for thoughts on a variety of nature related topics.

Visit my photography website

Vermont Photos

Before Buying

Things to consider:  better fences make accuracy much easier, cast iron table top and extension wings add weight and make table saws more stable, aluminum top and wings are lighter for easier portability. The power needs to be suitable for your use.

You should also check that the quality of the parts are consistent with the price. If you spend $2000 on a cabinet saw you want to be sure the table is flat and well ground, by the same token, don't expect a $200 portable saw to have a 3HP motor.

By the way, the ten in 10" saw refers to the size of the blade.

Portable Bench Saws

These are lightweight saws built to be carried to a job site. They don't have the accuracy or power of other table saws and they can have trouble going through heavy stock because of their lack of power.
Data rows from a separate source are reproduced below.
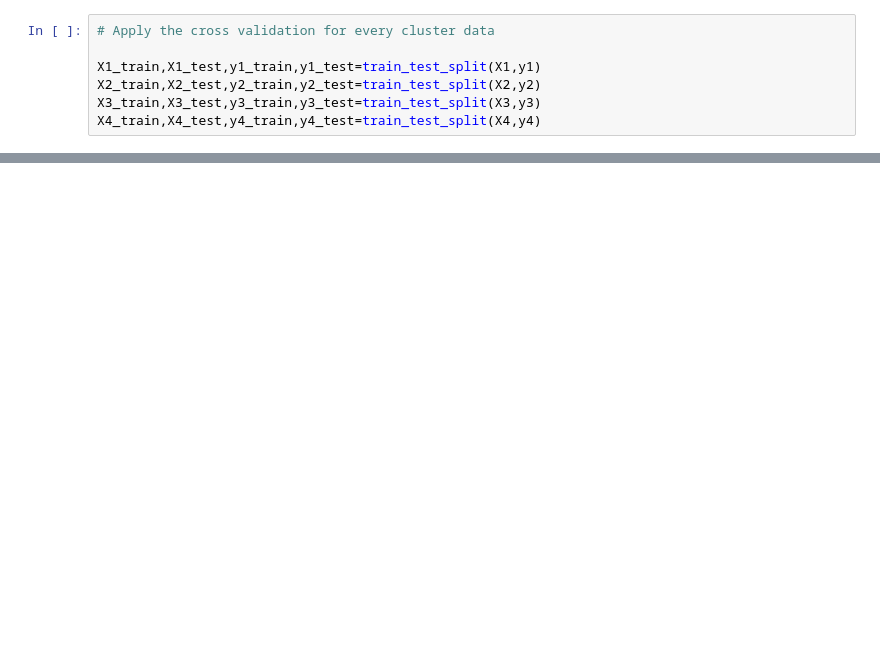
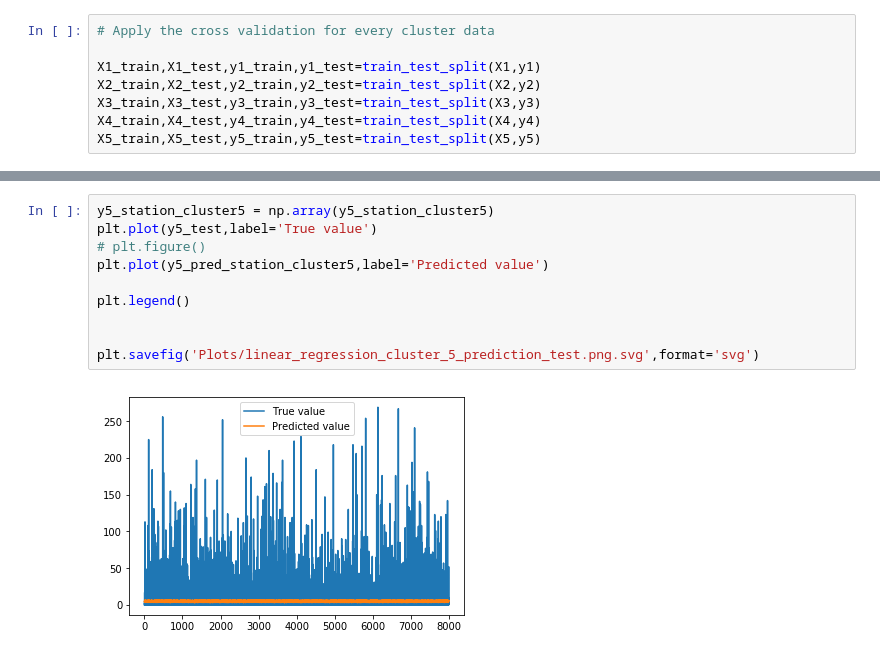
Before and after one commit to AmrKhalifa/Modeling-rainfall-data-in-Bangladesh, a Jupyter notebook: models/Model_1_Linear_Regression.ipynb, the cells around one changed output, grey strips where cells are left out. Saved outputs shown, nothing was run; the diff lists cells and outputs as text; blank space fills up the shorter version.

```diff
--- a/models/Model_1_Linear_Regression.ipynb
+++ b/models/Model_1_Linear_Regression.ipynb
@@ -39,6 +53,7 @@ X1_train,X1_test,y1_train,y1_test=train_test_split(X1,y1)
 X2_train,X2_test,y2_train,y2_test=train_test_split(X2,y2)
 X3_train,X3_test,y3_train,y3_test=train_test_split(X3,y3)
 X4_train,X4_test,y4_train,y4_test=train_test_split(X4,y4)
+X5_train,X5_test,y5_train,y5_test=train_test_split(X5,y5)
 # %%
 # Fit the models
 linear_reg1.fit(X1_train,y1_train)
@@ -74,0 +218,12 @@ Error 4 19.894270775037647
+# %%
+y5_station_cluster5 = np.array(y5_station_cluster5)
+plt.plot(y5_test,label='True value')
+# plt.figure()
+plt.plot(y5_pred_station_cluster5,label='Predicted value')
+
+plt.legend()
+
+
+plt.savefig('Plots/linear_regression_cluster_5_prediction_test.png.svg',format='svg')
+# %% [output]
+[figure, added]
```
Also changed, not shown: parts of 25 cells of this notebook, 41 other files.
If you need something portable, or if you have a small space and / or budget they can work well. Generally their price range is in the $100-$700 range. When pricing, keep in mind that you might need/want a stand to go with it.

Open Based Contractors Saws

If you want a heavier saw with a bit more horsepower, then an open base contractors saw might be the one for you. They are heavier weight than the portable, but less HP than a cabinetmakers saw. I used one for years and had no problem (other than having to change the belt more often than I wanted).

Now that I have a cabinet saw I notice the difference in power, but it was a decent saw. It cut consistently and lasted forever (actually, 20 years later it’s still in use, my brother-in-law has it now).

This may be the choice for you if you want a saw that will take consistent use without the cost of a cabinet saw. It's a good choice for a small shop, however, the open base means you have to build your own dust collection system. It won't be as sturdy as a cabinet saw, so, again not for the production shop.

Cabinet / Stationary Saws

These are the heavyweights of table saws, literally and figuratively. The base is solid and heavy to reduce vibration. They tend to have the most horse power and often require 220 volt circuit. They usually come with a better grade fence and large solid extension wings. Because of their weight (often 500-600 pounds) they have little vibration and the power makes it easy to cut thick stock quickly and accurately. These are professional saws and will take daily use. They are also (of course) the most expensive saws.

Hybrid Table Saws

Hybrids are a newer type of saw. They are basically a scaled down cabinet saw; not quite as heavy, not quite as much horse power, but more than a contractors saw. They will have some features of each. For example it might have a dust collection system, or higher HP, but not the weight or power. They are another good option for a hobbyist.

There you have it. As with any tool you will most likely get what you pay for. In my case it usually comes down to a balance between need and want, with cash as the deciding factor.

For those who are interested in this site check out the links and let me know if there is a topic you would like to see me cover.

Please note: woodworking is potentially dangerous. Please read my woodworking disclaimer before using any information on this site or any site you may be directed to from here.

Thanks for visiting.